The documented backgrounds of children and young people in detention include very high rates of family violence, parental drug and alcohol abuse and contact with child protection systems. Rather than addressing this deep-seated trauma, however, youth detention exacerbates it by imposing additional trauma in the form of an uncompromising and authoritarian environment where violence – from other detainees and from authorities – is a constant threat.

If these costly facilities are not reducing re-offending and are harming young people, the question must be asked: why do we persist with this approach? Can we respond to trauma with trauma informed practices that address the underlying issues rather than their symptoms? Are there innovative alternatives?

It may be that the continued existence of youth detention centres themselves – with their consumption of a disproportionate share of juvenile justice budgets, and their tendency to present a deceptively appealing ‘out of sight, out of mind’ solution to a complex problem – create the greatest barriers to the development and adoption of alternative responses.

Despite this, alternative responses do exist, and demonstrate a path forward for youth justice. In Victoria, for example, Parkville College incorporates culturally appropriate and trauma informed practices, and establishes safeguards for young people in detention. Parkville College is a school within a detention facility in Melbourne.  Parkville College employs a therapeutic and trauma informed approach to learning and teaching. It aims to create lasting change for incarcerated students by establishing positive relationships and addressing the impact of trauma. It offers cultural connections to Koorie students and incorporates effective pathways for young people to maintain their education without interruption while transitioning out of detention.

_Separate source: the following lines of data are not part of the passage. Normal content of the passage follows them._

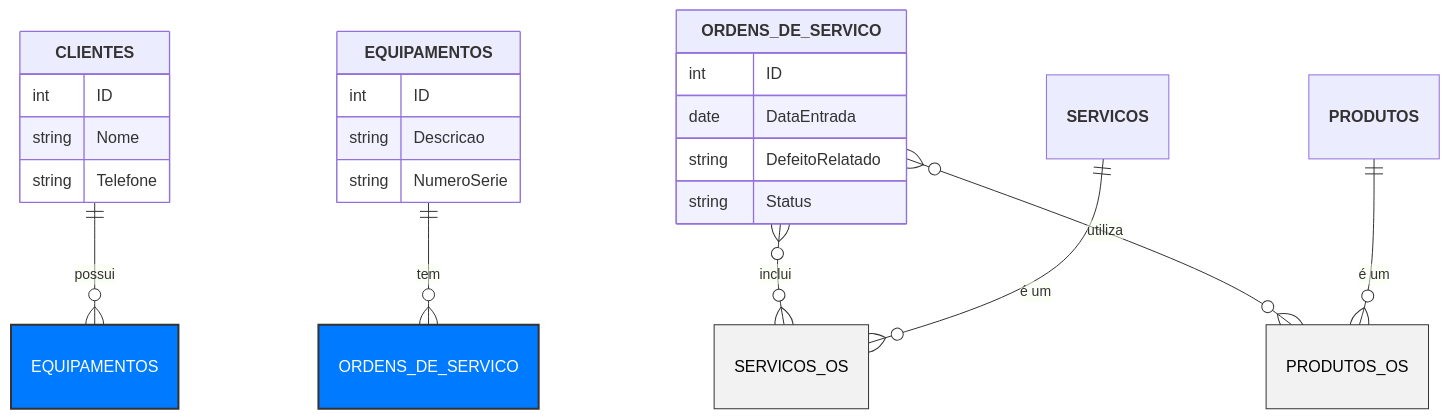
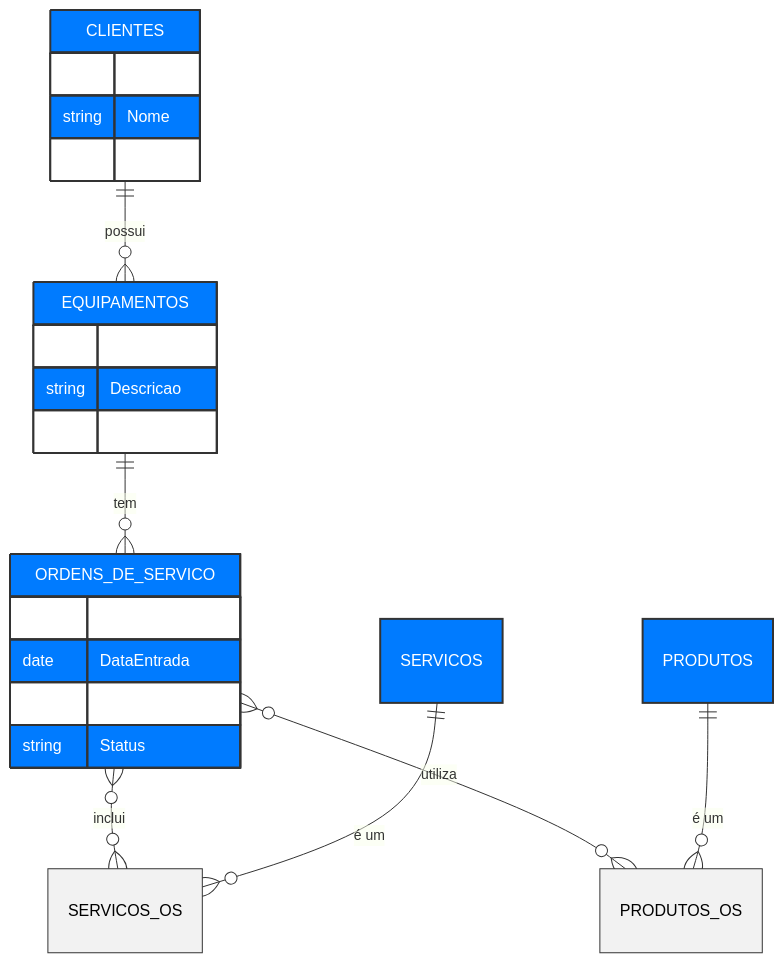
One commit to Naasso/Sistema-de-Gest-o-Empresarial-Full-Stack changed the second of 3 diagrams in README.md. Above: the diagram before and after it, drawn with Mermaid. The commit also changed other lines of this file, not shown here.

````diff
--- a/README.md
+++ b/README.md
@@ -118,36 +118,36 @@
 ```mermaid
 erDiagram
-    **CLIENTES** ||--o{ EQUIPAMENTOS : "possui"
-    **EQUIPAMENTOS** ||--o{ ORDENS_DE_SERVICO : "tem"
+    CLIENTES ||--o{ EQUIPAMENTOS : "possui"
+    EQUIPAMENTOS ||--o{ ORDENS_DE_SERVICO : "tem"
     
-    **ORDENS_DE_SERVICO** }o--o{ SERVICOS_OS : "inclui"
-    **SERVICOS** ||--o{ SERVICOS_OS : "é um"
+    ORDENS_DE_SERVICO }o--o{ SERVICOS_OS : "inclui"
+    SERVICOS ||--o{ SERVICOS_OS : "é um"
 
-    **ORDENS_DE_SERVICO** }o--o{ PRODUTOS_OS : "utiliza"
-    **PRODUTOS** ||--o{ PRODUTOS_OS : "é um"
+    ORDENS_DE_SERVICO }o--o{ PRODUTOS_OS : "utiliza"
+    PRODUTOS ||--o{ PRODUTOS_OS : "é um"
 
-    **CLIENTES** {
+    CLIENTES {
         int ID
         string Nome
         string Telefone
     }
-    **EQUIPAMENTOS** {
+    EQUIPAMENTOS {
         int ID
         string Descricao
         string NumeroSerie
     }
-    **ORDENS_DE_SERVICO** {
+    ORDENS_DE_SERVICO {
         int ID
         date DataEntrada
         string DefeitoRelatado
         string Status
     }
 
     %% Definição de Estilos
     classDef mainEntity fill:#007bff,stroke:#333,stroke-width:2px,color:white
     classDef linkingEntity fill:#f2f2f2,stroke:#333,stroke-width:1px,color:black
 
     %% Aplicação dos Estilos (sem ponto e vírgula)
     class CLIENTES,EQUIPAMENTOS,ORDENS_DE_SERVICO,SERVICOS,PRODUTOS mainEntity
     class SERVICOS_OS,PRODUTOS_OS linkingEntity
 ```
````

Critically, it also helps create a safe environment for young people, and treats education as a right not a privilege. In many youth justice facilities, detainees frequently miss out on education because of the unavailability of custodial staff to supervise them, or because the ‘good order and security’ of the facility is prioritised above all else.  Normally, when education meets custody, custody wins. By contrast, if a young person is not available to participate in a class at Parkville College, education staff – having an obligation to teach them – can ask where they are, and for custodial staff to make them available.  Even if there is some valid reason for the absence of the student, the ability for teaching staff to ask the question provides an important measure of accountability. The learning environment established by the presence of teaching staff creates a fundamentally different culture, while the physical presence of teaching staff alongside custodial staff minimises the risk of inappropriate treatment.

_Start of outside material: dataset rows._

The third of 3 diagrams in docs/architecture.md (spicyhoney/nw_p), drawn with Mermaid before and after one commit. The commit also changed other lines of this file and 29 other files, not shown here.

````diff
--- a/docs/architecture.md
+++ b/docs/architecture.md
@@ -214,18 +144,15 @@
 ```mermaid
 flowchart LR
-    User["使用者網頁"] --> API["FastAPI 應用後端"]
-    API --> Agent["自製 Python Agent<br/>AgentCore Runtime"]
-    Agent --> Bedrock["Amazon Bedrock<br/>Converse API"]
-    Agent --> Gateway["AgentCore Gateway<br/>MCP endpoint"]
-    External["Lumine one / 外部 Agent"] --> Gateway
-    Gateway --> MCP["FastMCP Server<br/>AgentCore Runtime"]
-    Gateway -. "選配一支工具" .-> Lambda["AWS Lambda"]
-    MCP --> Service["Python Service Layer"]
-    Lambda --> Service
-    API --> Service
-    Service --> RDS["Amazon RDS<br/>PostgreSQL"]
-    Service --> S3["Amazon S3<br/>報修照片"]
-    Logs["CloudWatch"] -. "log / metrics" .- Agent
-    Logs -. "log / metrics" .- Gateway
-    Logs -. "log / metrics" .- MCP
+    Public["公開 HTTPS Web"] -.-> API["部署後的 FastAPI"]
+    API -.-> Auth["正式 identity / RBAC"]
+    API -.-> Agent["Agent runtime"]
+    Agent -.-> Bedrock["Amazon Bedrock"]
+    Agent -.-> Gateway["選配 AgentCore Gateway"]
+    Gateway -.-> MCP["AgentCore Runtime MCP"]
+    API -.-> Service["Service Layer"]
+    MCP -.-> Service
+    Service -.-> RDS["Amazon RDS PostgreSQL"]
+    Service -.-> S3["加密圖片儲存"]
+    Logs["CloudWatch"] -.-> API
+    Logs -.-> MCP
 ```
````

Nationally and internationally, there are many other examples of innovative approaches to youth justice like Parkville College. Other jurisdictions are successfully harnessing the opportunities offered by restorative justice, therapeutic justice, justice reinvestment, culturally informed justice approaches, and solution-focussed courts to create more positive outcomes for young people.  Many of these responses are based on ‘user-centred’ approaches to designing solutions to entrenched and systemic problems. They recognise that to have the best chance of identifying opportunities for early intervention and diversion, the trajectory of people’s journeys through justice systems and processes must be understood. These are responses that focus on reducing trauma, and are informed by the people who have the most at stake in seeing them adopted. These responses focus on the power of education to transform young lives, disrupting the ‘trauma to prison pipeline’ and putting young people back on track. Innovative responses like these represent the best opportunity we have to change our approach for the better, so that another generation of young people are not lost to a system that fails to responds to their needs and the needs of the community.

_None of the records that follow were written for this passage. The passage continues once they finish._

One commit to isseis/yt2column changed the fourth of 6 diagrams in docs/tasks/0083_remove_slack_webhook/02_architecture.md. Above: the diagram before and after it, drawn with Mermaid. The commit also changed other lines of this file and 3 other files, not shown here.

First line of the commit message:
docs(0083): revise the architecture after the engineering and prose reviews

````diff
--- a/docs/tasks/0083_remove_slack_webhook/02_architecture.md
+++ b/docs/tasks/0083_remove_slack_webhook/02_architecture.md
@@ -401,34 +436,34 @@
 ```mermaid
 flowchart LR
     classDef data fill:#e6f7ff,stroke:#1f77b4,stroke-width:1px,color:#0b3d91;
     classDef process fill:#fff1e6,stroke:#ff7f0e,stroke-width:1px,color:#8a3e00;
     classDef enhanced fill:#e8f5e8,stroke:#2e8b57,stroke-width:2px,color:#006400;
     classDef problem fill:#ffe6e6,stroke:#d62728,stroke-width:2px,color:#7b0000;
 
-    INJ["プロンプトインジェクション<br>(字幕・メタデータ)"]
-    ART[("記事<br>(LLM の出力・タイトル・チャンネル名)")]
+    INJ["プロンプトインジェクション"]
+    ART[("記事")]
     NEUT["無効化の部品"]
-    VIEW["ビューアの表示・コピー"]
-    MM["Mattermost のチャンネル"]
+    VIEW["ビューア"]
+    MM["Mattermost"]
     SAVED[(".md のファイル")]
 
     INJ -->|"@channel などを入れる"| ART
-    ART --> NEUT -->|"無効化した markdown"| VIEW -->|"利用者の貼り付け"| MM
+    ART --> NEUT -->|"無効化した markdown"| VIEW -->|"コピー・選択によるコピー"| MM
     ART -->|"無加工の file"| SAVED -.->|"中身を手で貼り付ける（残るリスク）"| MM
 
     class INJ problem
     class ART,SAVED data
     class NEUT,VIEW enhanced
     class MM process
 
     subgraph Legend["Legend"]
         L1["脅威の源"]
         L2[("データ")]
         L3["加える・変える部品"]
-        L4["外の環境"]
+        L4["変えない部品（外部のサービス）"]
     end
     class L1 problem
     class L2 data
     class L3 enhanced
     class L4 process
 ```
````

The CIJ has formally provided the Royal Commission into the Protection and Detention of Children in the Northern Territory with a submission on innovative responses to youth justice.  Keep an eye out for the full submission on the Royal Commission website here.